To do — Go through the entries below and copy each line containing the word "pages".
Start of Records for the task
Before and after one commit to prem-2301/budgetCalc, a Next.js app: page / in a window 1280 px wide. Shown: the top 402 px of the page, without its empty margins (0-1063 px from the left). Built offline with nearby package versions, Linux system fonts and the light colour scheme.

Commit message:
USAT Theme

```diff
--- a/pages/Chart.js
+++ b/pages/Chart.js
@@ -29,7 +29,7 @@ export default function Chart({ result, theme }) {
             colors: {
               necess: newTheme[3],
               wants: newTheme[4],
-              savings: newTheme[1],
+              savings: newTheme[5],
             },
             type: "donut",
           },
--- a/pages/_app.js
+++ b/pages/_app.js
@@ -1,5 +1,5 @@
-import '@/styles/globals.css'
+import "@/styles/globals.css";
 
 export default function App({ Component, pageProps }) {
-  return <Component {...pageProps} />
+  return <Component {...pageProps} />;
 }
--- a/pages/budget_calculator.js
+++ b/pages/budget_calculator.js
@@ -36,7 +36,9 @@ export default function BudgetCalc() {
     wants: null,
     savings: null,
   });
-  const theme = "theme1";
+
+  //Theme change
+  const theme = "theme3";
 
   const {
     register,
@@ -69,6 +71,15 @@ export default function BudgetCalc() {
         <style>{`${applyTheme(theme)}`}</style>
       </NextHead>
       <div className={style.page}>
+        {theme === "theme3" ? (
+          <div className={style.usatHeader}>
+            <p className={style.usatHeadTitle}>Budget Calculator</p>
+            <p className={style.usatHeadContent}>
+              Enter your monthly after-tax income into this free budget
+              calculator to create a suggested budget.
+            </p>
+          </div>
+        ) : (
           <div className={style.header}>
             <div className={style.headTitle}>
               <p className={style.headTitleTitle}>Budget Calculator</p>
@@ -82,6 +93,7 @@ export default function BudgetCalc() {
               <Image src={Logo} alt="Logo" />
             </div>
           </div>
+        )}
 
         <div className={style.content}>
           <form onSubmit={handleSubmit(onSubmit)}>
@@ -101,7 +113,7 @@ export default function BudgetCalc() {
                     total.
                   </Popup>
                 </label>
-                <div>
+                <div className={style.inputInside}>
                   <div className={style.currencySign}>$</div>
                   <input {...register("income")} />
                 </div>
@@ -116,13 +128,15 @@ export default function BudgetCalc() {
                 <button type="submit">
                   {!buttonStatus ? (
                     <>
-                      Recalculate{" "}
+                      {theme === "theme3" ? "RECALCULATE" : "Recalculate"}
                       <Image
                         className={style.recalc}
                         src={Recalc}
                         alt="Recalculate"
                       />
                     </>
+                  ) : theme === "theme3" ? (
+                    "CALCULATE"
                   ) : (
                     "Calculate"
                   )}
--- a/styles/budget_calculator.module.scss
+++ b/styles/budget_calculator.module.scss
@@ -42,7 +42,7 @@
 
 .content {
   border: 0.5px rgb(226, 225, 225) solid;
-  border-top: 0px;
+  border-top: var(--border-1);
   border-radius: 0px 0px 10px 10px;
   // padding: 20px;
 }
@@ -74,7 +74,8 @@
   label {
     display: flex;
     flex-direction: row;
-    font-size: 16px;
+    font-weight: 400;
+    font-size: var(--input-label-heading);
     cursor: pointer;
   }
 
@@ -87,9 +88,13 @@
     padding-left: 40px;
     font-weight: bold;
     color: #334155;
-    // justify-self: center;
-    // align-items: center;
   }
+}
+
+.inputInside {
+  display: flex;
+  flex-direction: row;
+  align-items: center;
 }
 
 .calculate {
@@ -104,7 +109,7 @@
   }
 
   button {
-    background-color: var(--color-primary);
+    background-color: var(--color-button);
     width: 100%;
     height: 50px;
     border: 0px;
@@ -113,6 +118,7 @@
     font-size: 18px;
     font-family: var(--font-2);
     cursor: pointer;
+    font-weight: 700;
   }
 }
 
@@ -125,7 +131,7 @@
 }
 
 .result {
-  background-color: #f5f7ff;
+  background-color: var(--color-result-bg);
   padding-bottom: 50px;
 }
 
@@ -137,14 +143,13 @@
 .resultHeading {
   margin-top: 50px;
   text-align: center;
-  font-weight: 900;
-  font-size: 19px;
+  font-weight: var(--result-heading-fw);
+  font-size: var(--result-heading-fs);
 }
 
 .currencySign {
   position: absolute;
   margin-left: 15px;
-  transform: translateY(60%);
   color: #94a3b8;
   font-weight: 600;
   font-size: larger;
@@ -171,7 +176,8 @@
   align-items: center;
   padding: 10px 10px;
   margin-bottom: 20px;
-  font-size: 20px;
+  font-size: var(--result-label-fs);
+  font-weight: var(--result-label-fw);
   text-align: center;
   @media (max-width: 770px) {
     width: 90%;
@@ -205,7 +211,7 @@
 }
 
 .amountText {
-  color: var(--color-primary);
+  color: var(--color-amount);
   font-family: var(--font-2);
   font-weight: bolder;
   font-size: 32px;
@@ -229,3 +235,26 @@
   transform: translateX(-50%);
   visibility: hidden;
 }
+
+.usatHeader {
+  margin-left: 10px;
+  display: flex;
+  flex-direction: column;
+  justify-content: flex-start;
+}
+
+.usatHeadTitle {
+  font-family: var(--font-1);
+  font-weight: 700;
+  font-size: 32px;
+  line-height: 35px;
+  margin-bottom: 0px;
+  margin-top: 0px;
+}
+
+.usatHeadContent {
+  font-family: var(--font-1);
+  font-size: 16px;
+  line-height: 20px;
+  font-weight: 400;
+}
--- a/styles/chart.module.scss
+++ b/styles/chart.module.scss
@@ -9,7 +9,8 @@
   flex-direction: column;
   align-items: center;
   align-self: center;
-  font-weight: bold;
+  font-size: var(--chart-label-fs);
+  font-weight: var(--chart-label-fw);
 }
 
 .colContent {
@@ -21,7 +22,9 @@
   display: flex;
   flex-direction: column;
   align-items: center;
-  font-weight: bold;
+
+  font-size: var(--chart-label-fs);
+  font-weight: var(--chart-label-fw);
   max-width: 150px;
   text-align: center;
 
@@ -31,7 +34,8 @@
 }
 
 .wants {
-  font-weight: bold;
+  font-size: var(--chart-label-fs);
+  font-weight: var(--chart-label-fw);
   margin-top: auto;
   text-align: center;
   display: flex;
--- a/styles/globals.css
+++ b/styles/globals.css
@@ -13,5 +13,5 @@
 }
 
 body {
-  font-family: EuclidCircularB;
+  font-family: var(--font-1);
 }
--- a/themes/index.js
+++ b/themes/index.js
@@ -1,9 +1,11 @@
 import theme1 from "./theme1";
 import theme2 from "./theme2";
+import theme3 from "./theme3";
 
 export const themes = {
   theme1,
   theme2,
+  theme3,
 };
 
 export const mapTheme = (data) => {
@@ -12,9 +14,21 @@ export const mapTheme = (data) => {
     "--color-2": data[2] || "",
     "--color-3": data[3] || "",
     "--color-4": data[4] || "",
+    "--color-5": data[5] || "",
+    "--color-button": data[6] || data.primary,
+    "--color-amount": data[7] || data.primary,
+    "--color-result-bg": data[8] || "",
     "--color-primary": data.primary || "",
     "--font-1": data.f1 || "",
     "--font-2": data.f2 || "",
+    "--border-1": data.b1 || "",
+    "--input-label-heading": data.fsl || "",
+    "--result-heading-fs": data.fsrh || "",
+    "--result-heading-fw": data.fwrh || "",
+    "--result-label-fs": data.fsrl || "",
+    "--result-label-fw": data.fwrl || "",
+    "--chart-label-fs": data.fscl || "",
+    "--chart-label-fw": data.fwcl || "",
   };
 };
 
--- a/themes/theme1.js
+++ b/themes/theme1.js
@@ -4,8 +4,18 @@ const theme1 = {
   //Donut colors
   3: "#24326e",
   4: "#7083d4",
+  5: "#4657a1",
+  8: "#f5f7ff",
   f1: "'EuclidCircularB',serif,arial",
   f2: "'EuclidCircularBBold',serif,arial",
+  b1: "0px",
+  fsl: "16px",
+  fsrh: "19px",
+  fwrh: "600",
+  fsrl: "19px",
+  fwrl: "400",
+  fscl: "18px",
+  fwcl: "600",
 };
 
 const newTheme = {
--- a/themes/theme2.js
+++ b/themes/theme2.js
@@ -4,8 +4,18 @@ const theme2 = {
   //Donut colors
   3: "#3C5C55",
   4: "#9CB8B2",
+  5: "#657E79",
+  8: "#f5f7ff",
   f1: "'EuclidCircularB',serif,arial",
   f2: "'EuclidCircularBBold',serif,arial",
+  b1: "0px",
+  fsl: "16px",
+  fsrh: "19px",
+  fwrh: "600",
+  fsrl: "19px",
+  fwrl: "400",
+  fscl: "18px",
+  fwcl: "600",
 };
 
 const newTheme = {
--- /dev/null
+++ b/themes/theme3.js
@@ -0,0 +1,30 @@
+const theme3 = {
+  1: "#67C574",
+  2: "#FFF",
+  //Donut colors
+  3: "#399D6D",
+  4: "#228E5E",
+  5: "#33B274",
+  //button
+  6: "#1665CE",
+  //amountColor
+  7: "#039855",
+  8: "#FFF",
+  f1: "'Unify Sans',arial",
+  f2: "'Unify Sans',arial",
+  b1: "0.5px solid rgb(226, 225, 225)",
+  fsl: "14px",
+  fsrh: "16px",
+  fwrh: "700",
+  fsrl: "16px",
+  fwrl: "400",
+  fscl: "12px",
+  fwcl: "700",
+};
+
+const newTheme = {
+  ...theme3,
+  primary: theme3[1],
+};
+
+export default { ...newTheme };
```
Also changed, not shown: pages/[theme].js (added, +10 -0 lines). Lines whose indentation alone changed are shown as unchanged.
End of Records for the task
Response area —
--- a/pages/Chart.js
+++ b/pages/Chart.js
--- a/pages/_app.js
+++ b/pages/_app.js
--- a/pages/budget_calculator.js
+++ b/pages/budget_calculator.js
Also changed, not shown: pages/[theme].js (added, +10 -0 lines). Lines whose indentation alone changed are shown as unchanged.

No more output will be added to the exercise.